Betty Crocker Picture Cookbook

1st Edition, 1950

Arguably, the most revolutionary cookbook of the 1950’s was the Betty Crocker Picture Cookbook, which contained lavish colour photography. While the first edition of the book is no longer in print, there are mixed views on the significance of this illustrated cookbook. There were a substantial amount of photographs but the aesthetic quality was perhaps quite poor. However, the use of food photography in this commercial outlet was significant, marking a rise in production, thus a rise in a need for food photographs. None the less, Betty Crocker was still a significant character in cookery at the time. A fictional character created by the Washburn-Crosby Company in 1921, created as an advertising tool to make the company more personable. Prior to publishing the ‘Betty Crocker Picture Cookbook’ various promotional pamphlets and baking books without colour photographs were released in the 1930’s and 40’s to aid war-time cooking. (Jarvits, J. n.d. [online]) 

Even cookbooks aimed at young cooks started to incorporate photography. Better Homes and Gardens Junior Cook Book (for the Hostess and Host of Tomorrow) in 1955 had step-by-step instructions line drawings and number of black and white shots. “there were beauty shots clearly meant to inspire the young chef—burgers, shakes, french toast.

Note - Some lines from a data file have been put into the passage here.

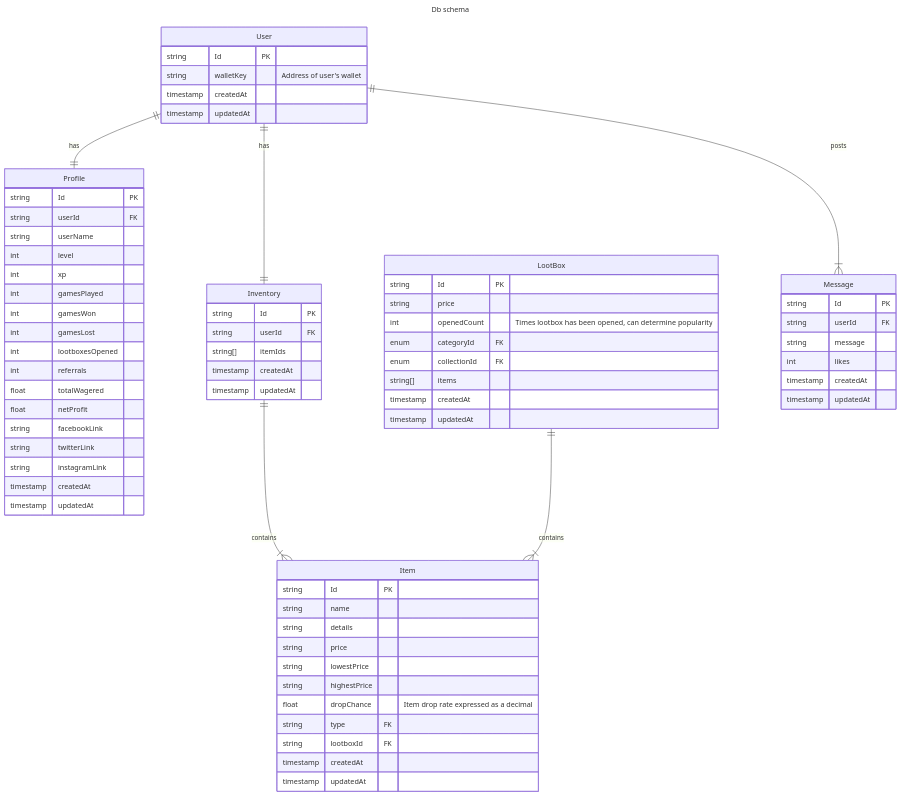
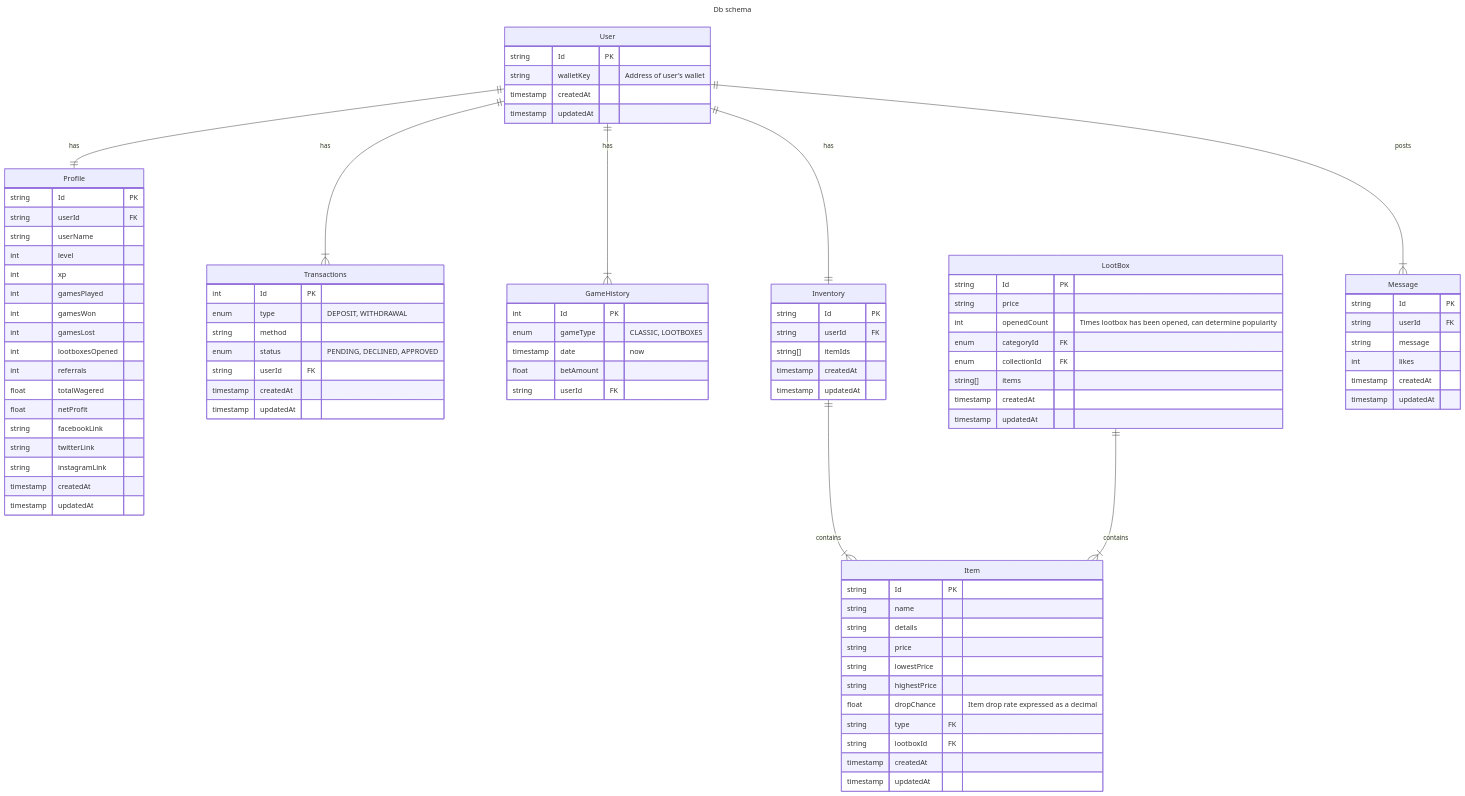
The diagram in prisma/dbSchema.md (PCRinus/looties-backend), drawn with Mermaid before and after one commit. The commit also changed 3 other files, not shown here.

First line of the commit message:
feat: add gameHistory table

```diff
--- a/prisma/dbSchema.md
+++ b/prisma/dbSchema.md
@@ -32,6 +32,28 @@
   }
 
   User one to one Profile : has
+
+  Transactions {
+    int Id PK
+    enum type "DEPOSIT, WITHDRAWAL"
+    string method
+    enum status "PENDING, DECLINED, APPROVED"
+    string userId FK
+    timestamp createdAt
+    timestamp updatedAt
+  }
+
+  User one to one or more Transactions : has
+
+  GameHistory {
+    int Id PK
+    enum gameType "CLASSIC, LOOTBOXES"
+    timestamp date "now"
+    float betAmount
+    string userId FK
+  }
+
+  User one to one or more GameHistory : has
 
   Inventory {
     string Id PK
```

But the printing was poor and I don’t remember being inspired enough to, as the editors suggested, “fill up the family cookie jar.” (Shakely, L. n.d. [online]) While food photography was starting to appear more and more in cookbooks and magazines, it didn’t necessarily mean that these photographs had a better aesthetic quality than the previous illustrations. 

With thanks to Amy Alessio for her knowledge on vintage cookbooks!

Gourmet Magazine

Gourmet Magazine Cover

The first American magazine devoted to food and wine, Gourmet started in January 1941. (2001, [online]) Gourmet covers in the 1950’s tended to feature “a significant piece of serving ware, a floral arrangement, and a textural background, put together with a studied eclecticism that suggested a well-traveled life”. (Dickerman, S. 2006) Not just a food magazine, it suggested ideals in lifestyle post-war.

Conde Nast axed Gourmet magazine in 2009, but you can read more about the magazine here


Colour photography in cookbooks

While the first colour photograph was produced in 1861, colour photography in cookbooks wasn’t used until the 1930’s due to the difficulty of colour printing. (Plimmer, C, 1988, p10)  Colour food photography can be traced back to as early as 1935, (Thomas Perich, S. 2010) when Nickolas Murray first adapted the three-colour carbro process. McCall’s commissioned Murray to create colour photographs for their cooking and food pages. He used the colour carbro process to make rich and colourful photographs of food spreads for the magazine and for other advertisers through the 1950s. Within the context of commercial photography, the rich colours in these images were used to grab the reader’s attention which can be seen excellently in the image below.
Nickolas Murray, Untitled, circa 1935.
The image is very much like Fantin Latour’s painting discussed previously. There are visual similarities in the way lifestyle, status and class are implied in both images and is testament of significant and perhaps even direct influence.
Food photography progressed over a matter of years, where colour food photography was being used not only in single sheet advertisements but in cookbooks as well. Shakely commented that “The earliest cookbooks were for simple palates, records of cooks’ favorites, or the king’s favorites, writ down so that they could successfully be repeated by those who could imagine how they should look and taste when finished. Like any kind of book, the evolution of cookbooks paralleled the progress of printing technology.” (n.d. [online]) While colour photography was still in its early stages in the 1950’s, block prints were frequently used in cookbooks, not actual photographs. Illustrations were popular too and usually a number of black and white photographs were used to accompany the recipes.
A few years later, colour photographs were used in the first edition of Larousse Gastronomique. (Plimmer, C, 1988, p10) It included 36 colour photographs but since it was a large and expensive book, it still contained 1,850 black and white images. World War Two slowed the production of colour photography for many due to cost and there wasn’t a high consumer need for the process. However after the war, there was a boom in ladies magazines, awash with colour advertisements and recipes.